About Denise Dubie

Denise Dubie (@DDubie) is Principal of Strategic Content in CA Technologies Thought Leadership Group. She is charged with creating content relevant to today’s most pressing technology and business trends for industry leaders and IT professionals. Prior to joining the company in 2010, Dubie spent 12 years of her career at Network World, an IDG company, covering the IT management industry and all of its players (including CA Technologies and its competitors) as well as high-tech careers, technology trends and vendors such as Cisco, HP, IBM and Microsoft. As Senior Editor at Network World, Dubie also authored the publication's twice-weekly Network and Systems Management Alert newsletter and contributed to the Web site's Microsoft Subnet blog. Before IDG, she served as Assistant Managing Editor at Application Development Trends, managing writers and the monthly publication's production process.
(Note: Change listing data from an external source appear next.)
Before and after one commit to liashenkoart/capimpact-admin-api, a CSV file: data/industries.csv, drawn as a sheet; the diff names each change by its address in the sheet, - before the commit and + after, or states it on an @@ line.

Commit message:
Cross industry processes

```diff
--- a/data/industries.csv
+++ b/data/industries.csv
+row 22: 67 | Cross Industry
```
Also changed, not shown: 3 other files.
Dubie started her professional journalism career as a Staff Writer/Reporter at The Transcript, a small daily paper in Western Massachusetts.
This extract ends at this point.